Information provided -
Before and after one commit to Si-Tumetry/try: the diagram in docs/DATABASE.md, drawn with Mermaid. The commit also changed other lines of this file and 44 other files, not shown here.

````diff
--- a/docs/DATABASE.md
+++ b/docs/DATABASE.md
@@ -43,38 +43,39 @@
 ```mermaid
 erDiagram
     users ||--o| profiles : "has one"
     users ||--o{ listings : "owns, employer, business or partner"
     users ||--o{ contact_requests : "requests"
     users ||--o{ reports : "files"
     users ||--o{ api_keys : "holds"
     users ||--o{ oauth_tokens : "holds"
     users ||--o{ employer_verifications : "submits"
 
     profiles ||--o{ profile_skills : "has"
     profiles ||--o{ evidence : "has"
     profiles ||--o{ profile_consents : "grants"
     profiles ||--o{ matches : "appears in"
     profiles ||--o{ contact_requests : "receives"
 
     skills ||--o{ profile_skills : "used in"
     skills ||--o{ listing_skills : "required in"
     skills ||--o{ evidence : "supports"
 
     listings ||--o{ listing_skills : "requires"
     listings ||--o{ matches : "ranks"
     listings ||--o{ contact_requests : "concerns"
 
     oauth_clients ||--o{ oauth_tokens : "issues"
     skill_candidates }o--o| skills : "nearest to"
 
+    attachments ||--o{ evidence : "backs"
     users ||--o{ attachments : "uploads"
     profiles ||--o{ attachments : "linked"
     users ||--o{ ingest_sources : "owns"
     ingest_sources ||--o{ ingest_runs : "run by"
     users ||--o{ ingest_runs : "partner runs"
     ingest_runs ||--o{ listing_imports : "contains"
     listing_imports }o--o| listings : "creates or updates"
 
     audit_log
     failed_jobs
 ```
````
==
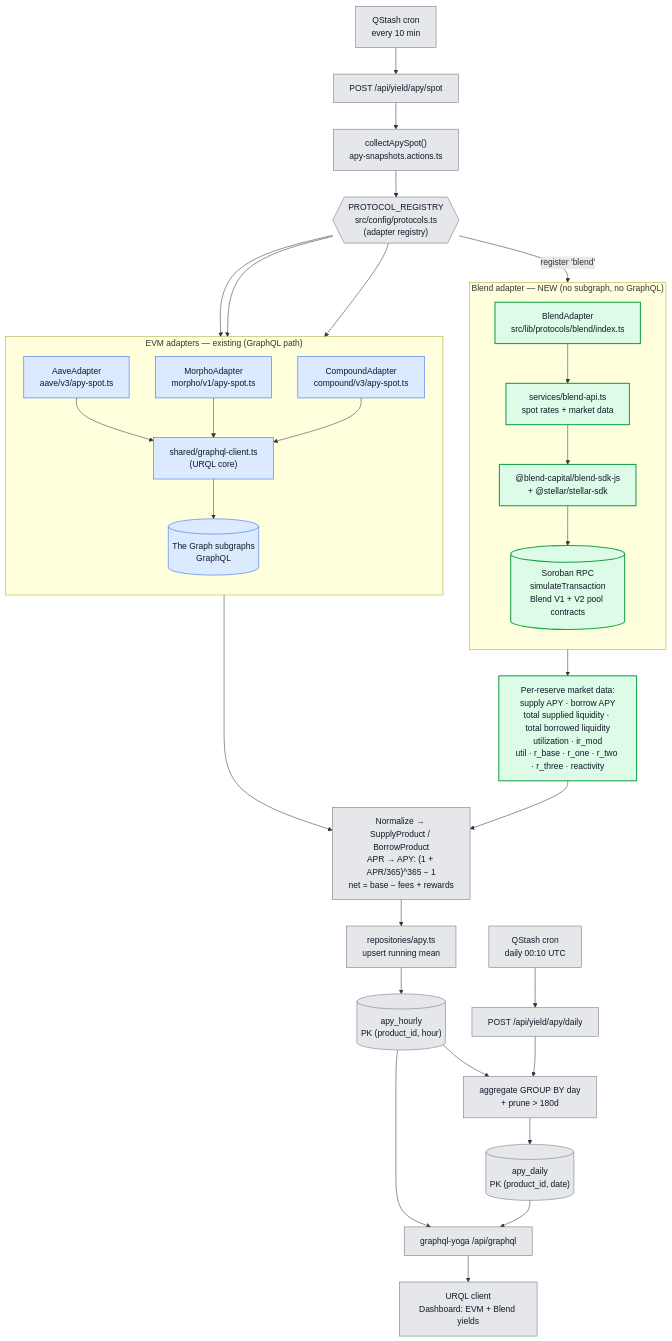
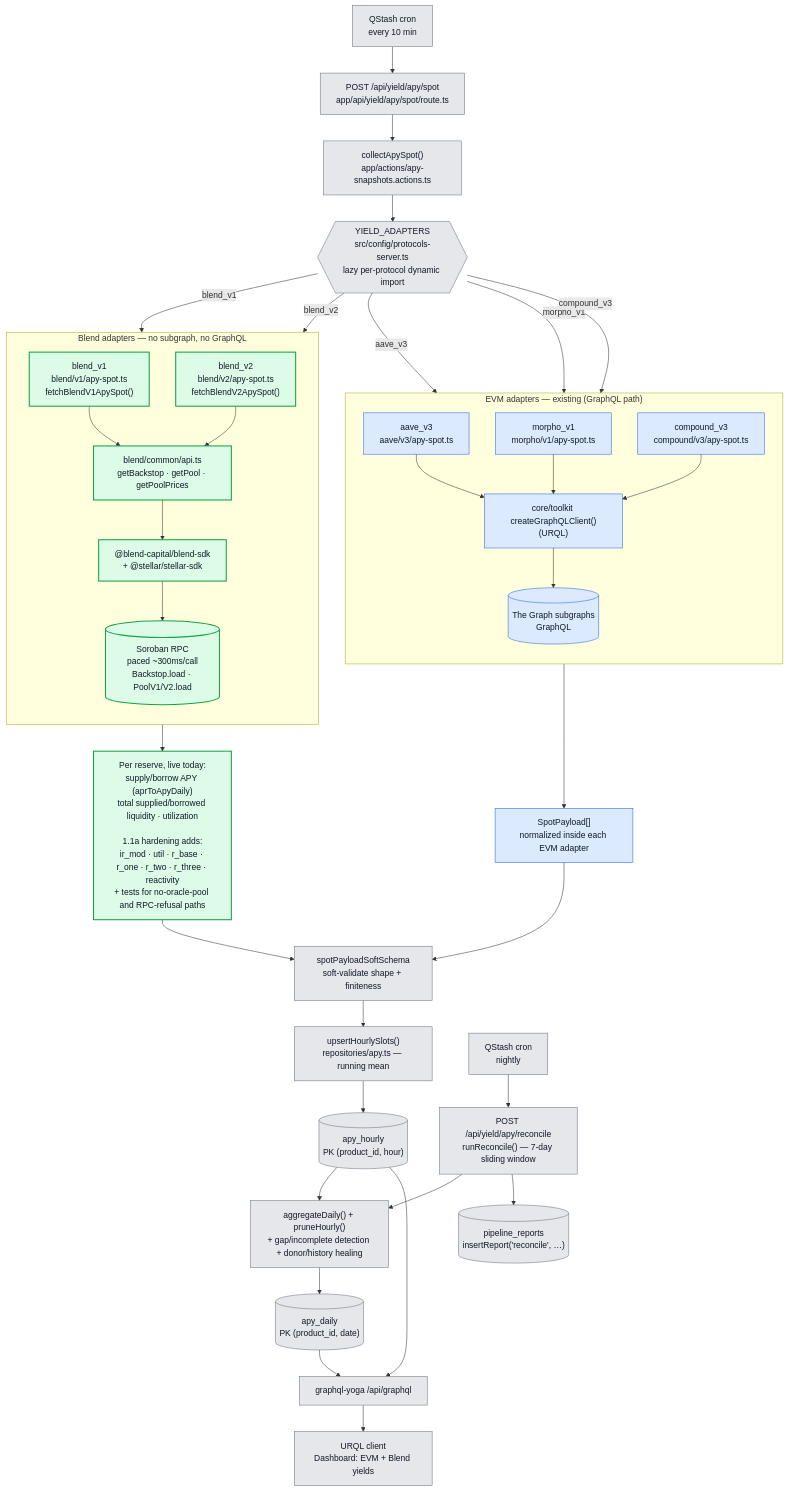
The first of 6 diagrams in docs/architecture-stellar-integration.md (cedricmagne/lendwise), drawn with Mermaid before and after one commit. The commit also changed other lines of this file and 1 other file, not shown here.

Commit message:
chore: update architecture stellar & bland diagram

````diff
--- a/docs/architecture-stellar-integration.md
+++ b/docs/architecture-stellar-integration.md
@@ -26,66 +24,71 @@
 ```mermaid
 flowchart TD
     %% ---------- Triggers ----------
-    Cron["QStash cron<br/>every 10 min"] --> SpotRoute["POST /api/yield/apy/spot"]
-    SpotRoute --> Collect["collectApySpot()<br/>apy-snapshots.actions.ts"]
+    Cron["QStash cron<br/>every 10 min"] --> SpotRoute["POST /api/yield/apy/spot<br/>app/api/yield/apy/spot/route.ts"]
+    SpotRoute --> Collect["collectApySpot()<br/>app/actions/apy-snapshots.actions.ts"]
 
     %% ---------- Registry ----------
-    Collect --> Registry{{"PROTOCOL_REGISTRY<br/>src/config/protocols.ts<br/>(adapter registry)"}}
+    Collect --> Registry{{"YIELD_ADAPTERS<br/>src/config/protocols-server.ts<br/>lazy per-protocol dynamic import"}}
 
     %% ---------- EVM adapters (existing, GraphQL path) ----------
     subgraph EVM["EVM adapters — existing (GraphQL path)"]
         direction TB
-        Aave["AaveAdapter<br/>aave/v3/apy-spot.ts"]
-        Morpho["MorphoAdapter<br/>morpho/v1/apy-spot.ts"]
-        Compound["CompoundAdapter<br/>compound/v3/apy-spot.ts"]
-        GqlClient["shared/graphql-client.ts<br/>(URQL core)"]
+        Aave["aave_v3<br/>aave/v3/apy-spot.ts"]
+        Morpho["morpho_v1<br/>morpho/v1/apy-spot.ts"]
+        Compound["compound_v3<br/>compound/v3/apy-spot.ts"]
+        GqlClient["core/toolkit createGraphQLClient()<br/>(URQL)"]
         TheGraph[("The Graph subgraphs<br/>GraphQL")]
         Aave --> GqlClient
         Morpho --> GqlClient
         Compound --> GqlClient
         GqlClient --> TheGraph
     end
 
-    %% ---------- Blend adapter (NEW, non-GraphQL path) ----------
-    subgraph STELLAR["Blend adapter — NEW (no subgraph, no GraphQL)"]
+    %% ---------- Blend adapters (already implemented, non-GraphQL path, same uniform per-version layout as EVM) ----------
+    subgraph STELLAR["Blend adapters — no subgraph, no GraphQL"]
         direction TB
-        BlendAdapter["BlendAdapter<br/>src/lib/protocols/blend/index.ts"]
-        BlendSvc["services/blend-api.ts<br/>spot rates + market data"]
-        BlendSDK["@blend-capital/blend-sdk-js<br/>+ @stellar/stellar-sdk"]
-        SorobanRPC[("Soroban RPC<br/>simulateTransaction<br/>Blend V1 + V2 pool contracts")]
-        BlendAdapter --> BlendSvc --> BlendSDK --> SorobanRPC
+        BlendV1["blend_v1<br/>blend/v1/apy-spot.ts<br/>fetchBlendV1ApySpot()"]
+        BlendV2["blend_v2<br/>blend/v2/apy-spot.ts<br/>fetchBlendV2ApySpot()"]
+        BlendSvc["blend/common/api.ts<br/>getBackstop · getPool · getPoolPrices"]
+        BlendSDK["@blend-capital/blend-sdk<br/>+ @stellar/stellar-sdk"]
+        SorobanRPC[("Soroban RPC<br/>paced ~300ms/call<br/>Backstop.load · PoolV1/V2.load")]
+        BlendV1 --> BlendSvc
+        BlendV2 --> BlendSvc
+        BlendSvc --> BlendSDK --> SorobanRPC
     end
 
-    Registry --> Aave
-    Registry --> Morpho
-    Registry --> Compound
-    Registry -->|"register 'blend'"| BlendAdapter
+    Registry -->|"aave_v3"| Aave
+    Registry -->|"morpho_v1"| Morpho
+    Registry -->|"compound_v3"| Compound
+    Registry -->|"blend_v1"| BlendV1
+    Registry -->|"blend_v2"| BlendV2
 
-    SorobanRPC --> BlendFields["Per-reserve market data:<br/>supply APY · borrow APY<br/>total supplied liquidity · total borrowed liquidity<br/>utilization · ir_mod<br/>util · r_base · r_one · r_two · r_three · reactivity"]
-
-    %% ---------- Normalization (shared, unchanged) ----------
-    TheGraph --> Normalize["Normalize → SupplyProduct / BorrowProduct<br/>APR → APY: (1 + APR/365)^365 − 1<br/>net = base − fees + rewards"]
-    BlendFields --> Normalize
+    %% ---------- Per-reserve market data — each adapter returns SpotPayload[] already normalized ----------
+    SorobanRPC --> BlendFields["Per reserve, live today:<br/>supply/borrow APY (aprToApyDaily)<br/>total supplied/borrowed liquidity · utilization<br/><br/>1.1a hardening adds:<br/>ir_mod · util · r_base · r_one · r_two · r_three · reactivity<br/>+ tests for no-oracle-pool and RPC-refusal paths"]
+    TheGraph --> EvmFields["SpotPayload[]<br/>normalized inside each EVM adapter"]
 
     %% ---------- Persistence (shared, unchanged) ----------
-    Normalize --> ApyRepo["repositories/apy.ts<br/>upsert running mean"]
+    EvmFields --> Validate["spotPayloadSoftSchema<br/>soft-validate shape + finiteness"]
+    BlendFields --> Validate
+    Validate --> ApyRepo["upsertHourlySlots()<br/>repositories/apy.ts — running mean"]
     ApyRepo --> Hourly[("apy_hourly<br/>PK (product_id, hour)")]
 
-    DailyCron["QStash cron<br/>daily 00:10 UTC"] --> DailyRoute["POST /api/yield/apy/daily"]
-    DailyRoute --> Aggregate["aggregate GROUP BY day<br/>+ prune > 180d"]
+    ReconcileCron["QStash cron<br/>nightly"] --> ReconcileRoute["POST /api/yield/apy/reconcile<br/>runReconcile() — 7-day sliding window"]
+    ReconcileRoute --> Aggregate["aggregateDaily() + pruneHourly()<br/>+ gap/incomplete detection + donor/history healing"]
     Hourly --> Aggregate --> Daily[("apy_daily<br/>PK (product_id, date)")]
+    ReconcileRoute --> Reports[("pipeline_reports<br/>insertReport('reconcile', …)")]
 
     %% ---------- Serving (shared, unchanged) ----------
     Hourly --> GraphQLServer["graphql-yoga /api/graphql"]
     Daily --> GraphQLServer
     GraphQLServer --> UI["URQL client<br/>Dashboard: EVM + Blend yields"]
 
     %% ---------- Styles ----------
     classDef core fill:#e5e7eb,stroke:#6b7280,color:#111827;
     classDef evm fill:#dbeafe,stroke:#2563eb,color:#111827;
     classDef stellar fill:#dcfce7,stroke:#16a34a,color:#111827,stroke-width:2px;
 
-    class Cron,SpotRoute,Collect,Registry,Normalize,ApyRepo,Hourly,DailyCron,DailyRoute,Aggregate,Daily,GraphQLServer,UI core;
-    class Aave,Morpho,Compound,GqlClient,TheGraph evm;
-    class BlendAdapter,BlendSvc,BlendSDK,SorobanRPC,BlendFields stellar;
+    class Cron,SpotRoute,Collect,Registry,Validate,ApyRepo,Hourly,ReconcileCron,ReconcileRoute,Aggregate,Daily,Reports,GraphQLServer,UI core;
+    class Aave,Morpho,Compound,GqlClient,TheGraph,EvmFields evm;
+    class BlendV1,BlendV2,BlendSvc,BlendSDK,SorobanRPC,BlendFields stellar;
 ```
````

What you have to do - Please give again the lines above between the line holding "adapter — NEW" and the line holding "RPC<br/>simulateTransaction<br/>Blend V1 +", inclusive, exactly as they are and with nothing added.

Reply to the exercise -
-    subgraph STELLAR["Blend adapter — NEW (no subgraph, no GraphQL)"]
+    %% ---------- Blend adapters (already implemented, non-GraphQL path, same uniform per-version layout as EVM) ----------
+    subgraph STELLAR["Blend adapters — no subgraph, no GraphQL"]
         direction TB
-        BlendAdapter["BlendAdapter<br/>src/lib/protocols/blend/index.ts"]
-        BlendSvc["services/blend-api.ts<br/>spot rates + market data"]
-        BlendSDK["@blend-capital/blend-sdk-js<br/>+ @stellar/stellar-sdk"]
-        SorobanRPC[("Soroban RPC<br/>simulateTransaction<br/>Blend V1 + V2 pool contracts")]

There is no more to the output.